Apart from the pictures, every record here must be copied word for word.

> Information
◆ ◆ ◆

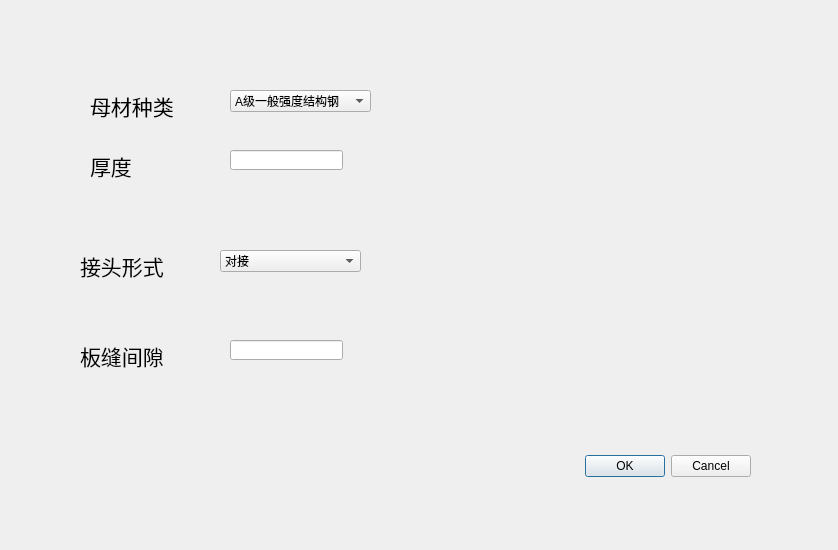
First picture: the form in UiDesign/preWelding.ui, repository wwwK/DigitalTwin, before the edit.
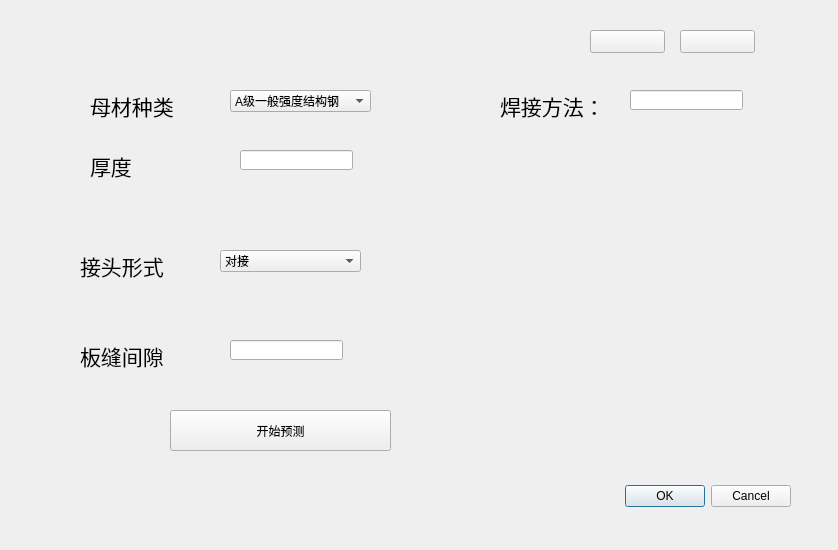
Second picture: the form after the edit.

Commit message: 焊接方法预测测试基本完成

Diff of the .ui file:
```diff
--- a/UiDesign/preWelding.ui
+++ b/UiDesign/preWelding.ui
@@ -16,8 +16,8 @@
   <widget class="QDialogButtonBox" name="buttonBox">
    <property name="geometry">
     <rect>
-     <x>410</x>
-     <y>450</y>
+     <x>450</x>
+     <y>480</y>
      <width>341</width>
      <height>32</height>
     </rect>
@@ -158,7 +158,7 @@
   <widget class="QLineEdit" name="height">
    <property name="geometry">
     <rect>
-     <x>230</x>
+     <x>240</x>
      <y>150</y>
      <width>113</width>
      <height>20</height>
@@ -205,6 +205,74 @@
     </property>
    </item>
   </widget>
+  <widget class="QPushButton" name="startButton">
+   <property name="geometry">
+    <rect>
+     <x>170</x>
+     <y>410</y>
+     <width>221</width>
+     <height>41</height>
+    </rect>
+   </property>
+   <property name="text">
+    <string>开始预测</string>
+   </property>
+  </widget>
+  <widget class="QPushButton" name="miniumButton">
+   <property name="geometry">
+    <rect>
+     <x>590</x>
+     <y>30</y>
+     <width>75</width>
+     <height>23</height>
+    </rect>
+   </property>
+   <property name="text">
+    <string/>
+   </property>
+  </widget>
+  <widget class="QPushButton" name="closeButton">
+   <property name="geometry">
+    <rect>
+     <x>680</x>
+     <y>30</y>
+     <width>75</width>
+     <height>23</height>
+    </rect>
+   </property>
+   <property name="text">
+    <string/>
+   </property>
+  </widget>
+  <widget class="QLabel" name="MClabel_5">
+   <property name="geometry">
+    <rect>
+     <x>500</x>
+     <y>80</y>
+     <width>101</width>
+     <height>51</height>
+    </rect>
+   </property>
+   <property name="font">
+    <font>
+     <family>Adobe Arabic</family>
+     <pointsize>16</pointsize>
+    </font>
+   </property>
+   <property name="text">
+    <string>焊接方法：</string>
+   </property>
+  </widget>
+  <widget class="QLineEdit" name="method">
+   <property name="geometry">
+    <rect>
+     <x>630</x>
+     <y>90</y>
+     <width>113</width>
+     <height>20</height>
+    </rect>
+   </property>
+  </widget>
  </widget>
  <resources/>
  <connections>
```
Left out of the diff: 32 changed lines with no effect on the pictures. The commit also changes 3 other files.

◆ ◆ ◆

> Output
First picture: the form in UiDesign/preWelding.ui, repository wwwK/DigitalTwin, before the edit.
Second picture: the form after the edit.

Commit message: 焊接方法预测测试基本完成

Diff of the .ui file:
```diff
--- a/UiDesign/preWelding.ui
+++ b/UiDesign/preWelding.ui
@@ -16,8 +16,8 @@
   <widget class="QDialogButtonBox" name="buttonBox">
    <property name="geometry">
     <rect>
-     <x>410</x>
-     <y>450</y>
+     <x>450</x>
+     <y>480</y>
      <width>341</width>
      <height>32</height>
     </rect>
@@ -158,7 +158,7 @@
   <widget class="QLineEdit" name="height">
    <property name="geometry">
     <rect>
-     <x>230</x>
+     <x>240</x>
      <y>150</y>
      <width>113</width>
      <height>20</height>
@@ -205,6 +205,74 @@
     </property>
    </item>
   </widget>
+  <widget class="QPushButton" name="startButton">
+   <property name="geometry">
+    <rect>
+     <x>170</x>
+     <y>410</y>
+     <width>221</width>
+     <height>41</height>
+    </rect>
+   </property>
+   <property name="text">
+    <string>开始预测</string>
+   </property>
+  </widget>
+  <widget class="QPushButton" name="miniumButton">
+   <property name="geometry">
+    <rect>
+     <x>590</x>
+     <y>30</y>
+     <width>75</width>
+     <height>23</height>
+    </rect>
+   </property>
+   <property name="text">
+    <string/>
+   </property>
+  </widget>
+  <widget class="QPushButton" name="closeButton">
+   <property name="geometry">
+    <rect>
+     <x>680</x>
+     <y>30</y>
+     <width>75</width>
+     <height>23</height>
+    </rect>
+   </property>
+   <property name="text">
+    <string/>
+   </property>
+  </widget>
+  <widget class="QLabel" name="MClabel_5">
+   <property name="geometry">
+    <rect>
+     <x>500</x>
+     <y>80</y>
+     <width>101</width>
+     <height>51</height>
+    </rect>
+   </property>
+   <property name="font">
+    <font>
+     <family>Adobe Arabic</family>
+     <pointsize>16</pointsize>
+    </font>
+   </property>
+   <property name="text">
+    <string>焊接方法：</string>
+   </property>
+  </widget>
+  <widget class="QLineEdit" name="method">
+   <property name="geometry">
+    <rect>
+     <x>630</x>
+     <y>90</y>
+     <width>113</width>
+     <height>20</height>
+    </rect>
+   </property>
+  </widget>
  </widget>
  <resources/>
  <connections>
```
Left out of the diff: 32 changed lines with no effect on the pictures. The commit also changes 3 other files.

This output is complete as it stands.